**Assignment**: Repeat the listing that comes next, leaving nothing out and changing nothing.

[[ Data listing open ]]

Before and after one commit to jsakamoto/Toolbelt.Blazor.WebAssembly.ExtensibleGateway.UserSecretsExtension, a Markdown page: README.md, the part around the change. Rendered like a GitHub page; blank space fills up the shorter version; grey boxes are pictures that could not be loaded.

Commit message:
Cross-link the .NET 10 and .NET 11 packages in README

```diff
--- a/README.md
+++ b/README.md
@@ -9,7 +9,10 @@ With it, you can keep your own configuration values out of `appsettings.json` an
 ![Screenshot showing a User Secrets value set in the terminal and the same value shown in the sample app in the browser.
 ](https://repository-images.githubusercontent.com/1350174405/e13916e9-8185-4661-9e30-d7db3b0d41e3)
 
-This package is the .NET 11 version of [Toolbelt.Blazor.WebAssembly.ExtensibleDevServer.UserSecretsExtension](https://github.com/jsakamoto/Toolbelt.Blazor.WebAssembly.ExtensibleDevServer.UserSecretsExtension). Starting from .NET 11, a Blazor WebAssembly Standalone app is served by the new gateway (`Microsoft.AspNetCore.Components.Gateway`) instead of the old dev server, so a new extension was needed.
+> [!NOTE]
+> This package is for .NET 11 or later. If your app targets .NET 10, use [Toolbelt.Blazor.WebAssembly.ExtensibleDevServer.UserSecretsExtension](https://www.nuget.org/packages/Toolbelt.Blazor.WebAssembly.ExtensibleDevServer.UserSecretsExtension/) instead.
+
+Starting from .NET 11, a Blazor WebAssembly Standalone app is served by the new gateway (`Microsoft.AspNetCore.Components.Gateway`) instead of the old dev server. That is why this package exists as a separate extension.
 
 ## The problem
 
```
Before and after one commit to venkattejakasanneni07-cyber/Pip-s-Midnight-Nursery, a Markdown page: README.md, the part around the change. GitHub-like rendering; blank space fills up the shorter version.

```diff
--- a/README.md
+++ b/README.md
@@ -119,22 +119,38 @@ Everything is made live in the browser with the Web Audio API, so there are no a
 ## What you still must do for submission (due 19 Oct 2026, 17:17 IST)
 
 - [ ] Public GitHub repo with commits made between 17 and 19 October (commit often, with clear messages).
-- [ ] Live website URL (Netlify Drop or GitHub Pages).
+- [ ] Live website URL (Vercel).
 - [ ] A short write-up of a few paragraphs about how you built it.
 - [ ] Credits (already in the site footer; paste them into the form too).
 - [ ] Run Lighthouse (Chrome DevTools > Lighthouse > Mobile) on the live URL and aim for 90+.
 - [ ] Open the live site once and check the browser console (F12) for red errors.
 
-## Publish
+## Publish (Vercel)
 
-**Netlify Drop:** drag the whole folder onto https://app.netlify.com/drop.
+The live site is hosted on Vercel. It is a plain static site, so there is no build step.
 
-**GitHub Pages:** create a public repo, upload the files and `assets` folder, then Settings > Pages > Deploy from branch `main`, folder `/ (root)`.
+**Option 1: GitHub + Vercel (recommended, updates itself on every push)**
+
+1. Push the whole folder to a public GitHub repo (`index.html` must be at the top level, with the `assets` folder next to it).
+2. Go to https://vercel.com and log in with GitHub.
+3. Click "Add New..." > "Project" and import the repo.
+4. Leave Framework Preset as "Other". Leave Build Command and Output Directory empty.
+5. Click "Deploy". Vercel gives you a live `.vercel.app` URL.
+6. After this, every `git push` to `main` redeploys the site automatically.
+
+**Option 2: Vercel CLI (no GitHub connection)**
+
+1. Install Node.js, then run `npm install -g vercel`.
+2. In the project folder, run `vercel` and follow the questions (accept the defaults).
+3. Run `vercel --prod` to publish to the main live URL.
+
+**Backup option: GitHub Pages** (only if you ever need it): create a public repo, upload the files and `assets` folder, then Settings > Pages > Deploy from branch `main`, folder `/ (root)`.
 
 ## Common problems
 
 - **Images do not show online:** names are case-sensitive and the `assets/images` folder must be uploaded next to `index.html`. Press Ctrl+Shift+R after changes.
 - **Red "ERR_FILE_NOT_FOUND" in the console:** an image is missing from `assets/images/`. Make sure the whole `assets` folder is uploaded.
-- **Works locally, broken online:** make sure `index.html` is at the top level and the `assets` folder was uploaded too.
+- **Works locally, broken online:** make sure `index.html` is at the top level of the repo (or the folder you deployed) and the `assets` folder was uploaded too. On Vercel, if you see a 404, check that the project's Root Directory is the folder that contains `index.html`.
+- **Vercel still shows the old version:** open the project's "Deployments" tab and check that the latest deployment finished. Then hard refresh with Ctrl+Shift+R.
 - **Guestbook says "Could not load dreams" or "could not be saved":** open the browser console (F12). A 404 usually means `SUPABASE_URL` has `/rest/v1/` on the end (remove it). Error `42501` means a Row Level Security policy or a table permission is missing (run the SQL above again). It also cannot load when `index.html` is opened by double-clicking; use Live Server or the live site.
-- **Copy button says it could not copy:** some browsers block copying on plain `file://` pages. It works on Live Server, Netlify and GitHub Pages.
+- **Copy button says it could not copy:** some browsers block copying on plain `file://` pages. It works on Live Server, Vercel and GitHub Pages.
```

[[ Data listing closed ]]

**Solution for this problem**:
Before and after one commit to jsakamoto/Toolbelt.Blazor.WebAssembly.ExtensibleGateway.UserSecretsExtension, a Markdown page: README.md, the part around the change. Rendered like a GitHub page; blank space fills up the shorter version; grey boxes are pictures that could not be loaded.

Commit message:
Cross-link the .NET 10 and .NET 11 packages in README

```diff
--- a/README.md
+++ b/README.md
@@ -9,7 +9,10 @@ With it, you can keep your own configuration values out of `appsettings.json` an
 ![Screenshot showing a User Secrets value set in the terminal and the same value shown in the sample app in the browser.
 ](https://repository-images.githubusercontent.com/1350174405/e13916e9-8185-4661-9e30-d7db3b0d41e3)
 
-This package is the .NET 11 version of [Toolbelt.Blazor.WebAssembly.ExtensibleDevServer.UserSecretsExtension](https://github.com/jsakamoto/Toolbelt.Blazor.WebAssembly.ExtensibleDevServer.UserSecretsExtension). Starting from .NET 11, a Blazor WebAssembly Standalone app is served by the new gateway (`Microsoft.AspNetCore.Components.Gateway`) instead of the old dev server, so a new extension was needed.
+> [!NOTE]
+> This package is for .NET 11 or later. If your app targets .NET 10, use [Toolbelt.Blazor.WebAssembly.ExtensibleDevServer.UserSecretsExtension](https://www.nuget.org/packages/Toolbelt.Blazor.WebAssembly.ExtensibleDevServer.UserSecretsExtension/) instead.
+
+Starting from .NET 11, a Blazor WebAssembly Standalone app is served by the new gateway (`Microsoft.AspNetCore.Components.Gateway`) instead of the old dev server. That is why this package exists as a separate extension.
 
 ## The problem
 
```
Before and after one commit to venkattejakasanneni07-cyber/Pip-s-Midnight-Nursery, a Markdown page: README.md, the part around the change. GitHub-like rendering; blank space fills up the shorter version.

```diff
--- a/README.md
+++ b/README.md
@@ -119,22 +119,38 @@ Everything is made live in the browser with the Web Audio API, so there are no a
 ## What you still must do for submission (due 19 Oct 2026, 17:17 IST)
 
 - [ ] Public GitHub repo with commits made between 17 and 19 October (commit often, with clear messages).
-- [ ] Live website URL (Netlify Drop or GitHub Pages).
+- [ ] Live website URL (Vercel).
 - [ ] A short write-up of a few paragraphs about how you built it.
 - [ ] Credits (already in the site footer; paste them into the form too).
 - [ ] Run Lighthouse (Chrome DevTools > Lighthouse > Mobile) on the live URL and aim for 90+.
 - [ ] Open the live site once and check the browser console (F12) for red errors.
 
-## Publish
+## Publish (Vercel)
 
-**Netlify Drop:** drag the whole folder onto https://app.netlify.com/drop.
+The live site is hosted on Vercel. It is a plain static site, so there is no build step.
 
-**GitHub Pages:** create a public repo, upload the files and `assets` folder, then Settings > Pages > Deploy from branch `main`, folder `/ (root)`.
+**Option 1: GitHub + Vercel (recommended, updates itself on every push)**
+
+1. Push the whole folder to a public GitHub repo (`index.html` must be at the top level, with the `assets` folder next to it).
+2. Go to https://vercel.com and log in with GitHub.
+3. Click "Add New..." > "Project" and import the repo.
+4. Leave Framework Preset as "Other". Leave Build Command and Output Directory empty.
+5. Click "Deploy". Vercel gives you a live `.vercel.app` URL.
+6. After this, every `git push` to `main` redeploys the site automatically.
+
+**Option 2: Vercel CLI (no GitHub connection)**
+
+1. Install Node.js, then run `npm install -g vercel`.
+2. In the project folder, run `vercel` and follow the questions (accept the defaults).
+3. Run `vercel --prod` to publish to the main live URL.
+
+**Backup option: GitHub Pages** (only if you ever need it): create a public repo, upload the files and `assets` folder, then Settings > Pages > Deploy from branch `main`, folder `/ (root)`.
 
 ## Common problems
 
 - **Images do not show online:** names are case-sensitive and the `assets/images` folder must be uploaded next to `index.html`. Press Ctrl+Shift+R after changes.
 - **Red "ERR_FILE_NOT_FOUND" in the console:** an image is missing from `assets/images/`. Make sure the whole `assets` folder is uploaded.
-- **Works locally, broken online:** make sure `index.html` is at the top level and the `assets` folder was uploaded too.
+- **Works locally, broken online:** make sure `index.html` is at the top level of the repo (or the folder you deployed) and the `assets` folder was uploaded too. On Vercel, if you see a 404, check that the project's Root Directory is the folder that contains `index.html`.
+- **Vercel still shows the old version:** open the project's "Deployments" tab and check that the latest deployment finished. Then hard refresh with Ctrl+Shift+R.
 - **Guestbook says "Could not load dreams" or "could not be saved":** open the browser console (F12). A 404 usually means `SUPABASE_URL` has `/rest/v1/` on the end (remove it). Error `42501` means a Row Level Security policy or a table permission is missing (run the SQL above again). It also cannot load when `index.html` is opened by double-clicking; use Live Server or the live site.
-- **Copy button says it could not copy:** some browsers block copying on plain `file://` pages. It works on Live Server, Netlify and GitHub Pages.
+- **Copy button says it could not copy:** some browsers block copying on plain `file://` pages. It works on Live Server, Vercel and GitHub Pages.
```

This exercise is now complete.